Important Jewels: Part II

Important Jewels: Part II

View full screen - View 1 of Lot 168. Diamond 'Zip Couture' Necklace, France.

Important Jewels from a Private Collection

Van Cleef & Arpels

Diamond 'Zip Couture' Necklace, France

Auction Closed

October 20, 04:07 PM GMT


300,000 - 400,000 USD

Lot Details


Designed as a long functional zipper, set throughout with round diamonds, the tassel further accented by baguette and square-cut diamonds.

  • Diamonds weighing a total of approximately 31.00 carats
  • Length 32 inches
  • Signed Van Cleef & Arpels, numbered JH006466
  • French assay and workshop marks, Swiss assay mark
  • 18 karat gold
  • Accompanied by a signed box and travel case
  • Accompanied by a Van Cleef & Arpels certificate of authenticity and gouache drawing

The Zip necklace is a marvel of skill and ingenuity, standing among the most iconic designs in the history of jewelry. Beginning in the 1930s, with the creation of the Ludo bracelet, Van Cleef & Arpels pushed the boundaries of the goldsmith’s art, acting as couturiers to devise jewels as supple as silk. By the 1940s, textile motifs poured forth from their workshops in the form of tassels, “lace” bows, ribbons, pompoms and wirework tulle. The culmination and magnum opus of this period of sartorial exploration was, of course, the Zip.

The idea for the Zip is said to have originated with the Duchess of Windsor who, upon seeing zippers incorporated into clothing by Elsa Schiaparelli, asked Van Cleef’s creative director, Renée Puissant, to follow suit. With this, an eminently practical mechanism was transformed into a spectacular jewel, but only after 12 years of trial and error. The great irony stemming from the Zip's long journey from conception to completion (1938-1950) is that the Duchess never in fact owned one herself, perhaps due to the pleasant distraction provided by the many other extraordinary, one-of-a-kind jewels she regularly added to her collection.

Each Zip is emblematic of technical virtuosity and clear-minded exertion. As a result, only a limited number of them were made in the 1950s. Van Cleef & Arpels re-introduced the Zip in 2005, incorporating a greater variety of materials and adding fanciful twists to the original design. The process today is no less labor-intensive: the sapphire example worn by Margot Robbie at the 2015 Academy Awards was reported to have taken 600 hours to make.
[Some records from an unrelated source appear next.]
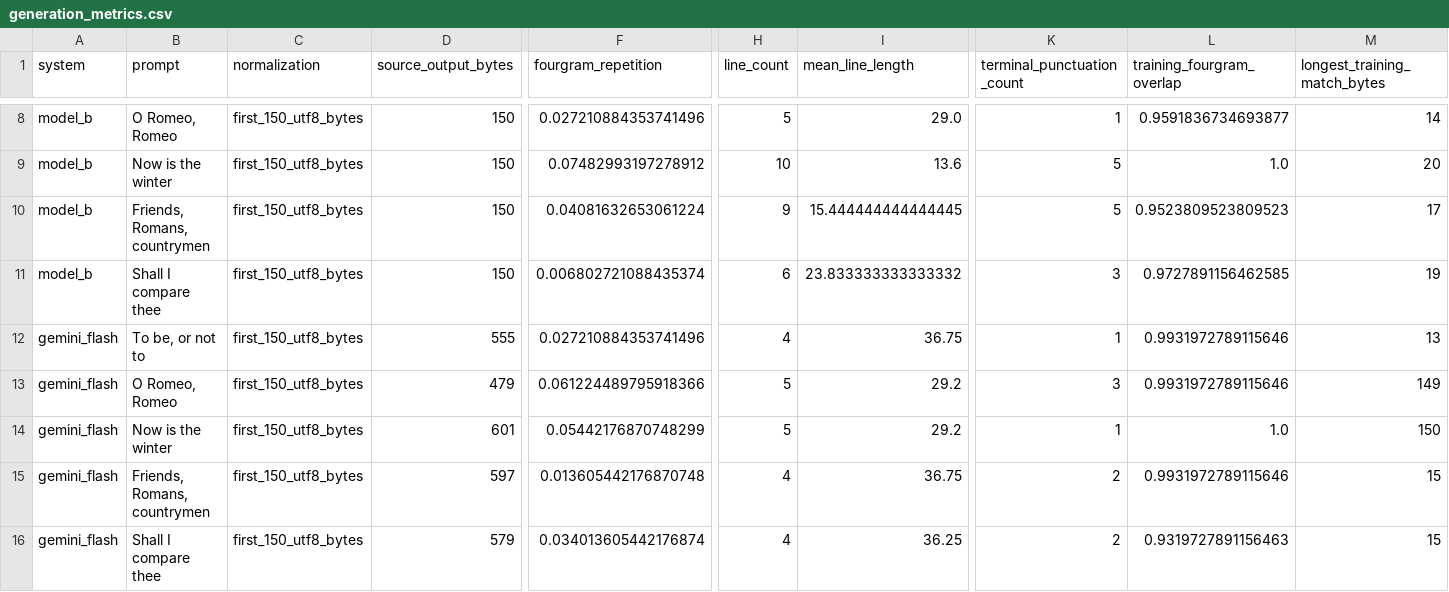
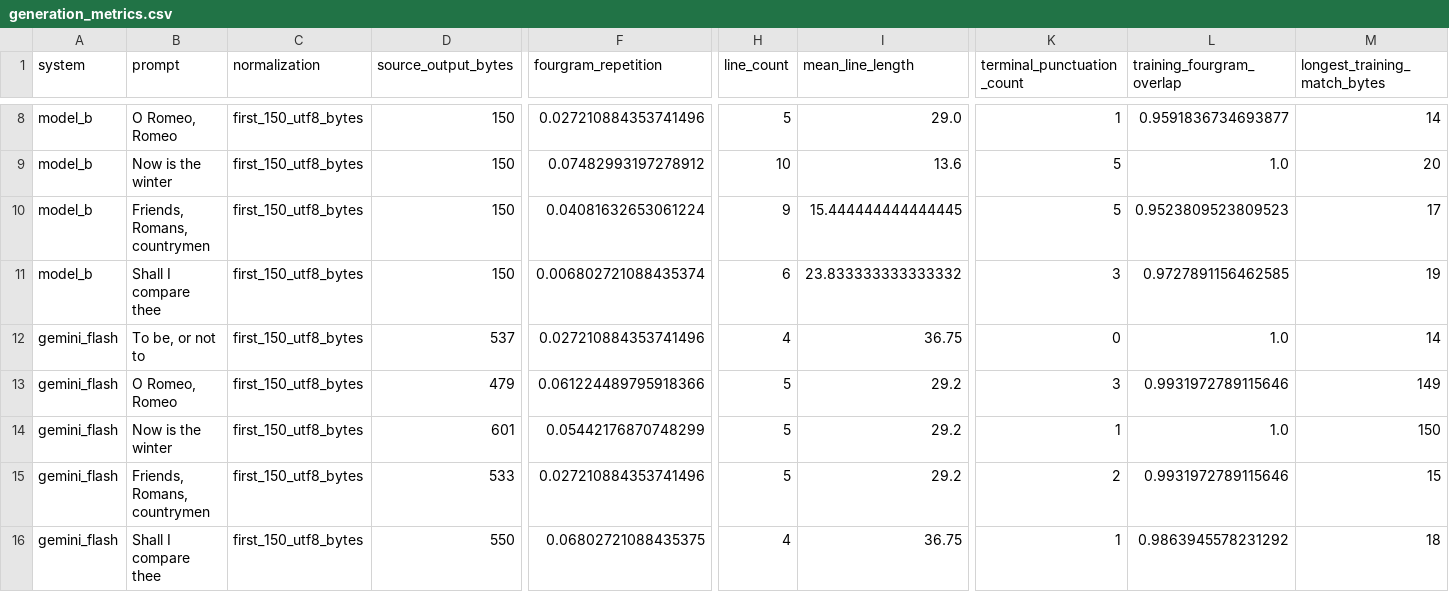
Before and after one commit to nguyetquynh111/Mini-LLM-Tiny-Shakespeare, a CSV file: outputs/evaluation/generation_metrics.csv, drawn as a sheet; only a part is shown, gaps mark what is left out; the diff names each change by its address in the sheet, - before the commit and + after, or states it on an @@ line.

```diff
--- a/outputs/evaluation/generation_metrics.csv
+++ b/outputs/evaluation/generation_metrics.csv
-D12 (source_output_bytes): 555
+D12 (source_output_bytes): 537
-K12 (terminal_punctuation_count): 1
+K12 (terminal_punctuation_count): 0
-L12 (training_fourgram_overlap): 0.9931972789115646
+L12 (training_fourgram_overlap): 1.0
-M12 (longest_training_match_bytes): 13
+M12 (longest_training_match_bytes): 14
-D15 (source_output_bytes): 597
+D15 (source_output_bytes): 533
-F15 (fourgram_repetition): 0.013605442176870748
+F15 (fourgram_repetition): 0.027210884353741496
-H15 (line_count): 4
+H15 (line_count): 5
-I15 (mean_line_length): 36.75
+I15 (mean_line_length): 29.2
-D16 (source_output_bytes): 579
+D16 (source_output_bytes): 550
-F16 (fourgram_repetition): 0.034013605442176874
+F16 (fourgram_repetition): 0.06802721088435375
-I16 (mean_line_length): 36.25
+I16 (mean_line_length): 36.75
-K16 (terminal_punctuation_count): 2
+K16 (terminal_punctuation_count): 1
-L16 (training_fourgram_overlap): 0.9319727891156463
+L16 (training_fourgram_overlap): 0.9863945578231292
-M16 (longest_training_match_bytes): 15
+M16 (longest_training_match_bytes): 18
```
Also changed, not shown: outputs/evaluation/generation_summary.csv, 8 other files.
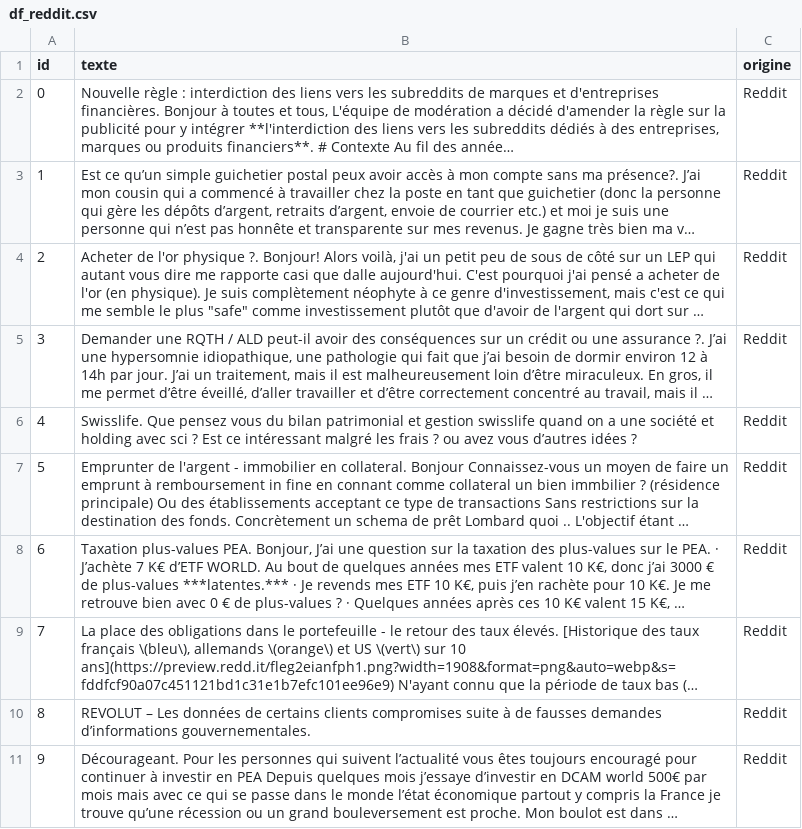
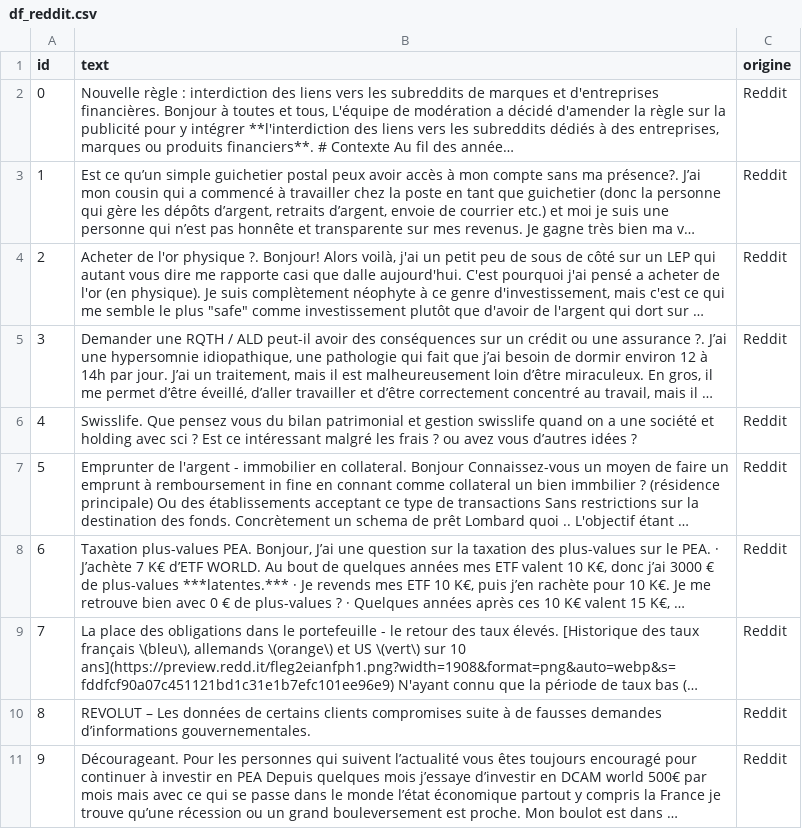
Before and after one commit to ythollet/Moteur-Recherche, a CSV file: data/df_reddit.csv, drawn as a sheet; long unchanged cells end in …; the diff names each change by its address in the sheet, - before the commit and + after, or states it on an @@ line.

```diff
--- a/data/df_reddit.csv
+++ b/data/df_reddit.csv
-B1: texte
+B1: text
```
Also changed, not shown: 2 other files.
The similarly designed piece offered here affords a different kind of versatility, its attenuated form allowing for the links to be zipped to a great many levels with the additional benefit of the option to wear it in reverse, down the back. Both this and lot 120 exemplify the enduring legacy of great designs by Van Cleef & Arpels.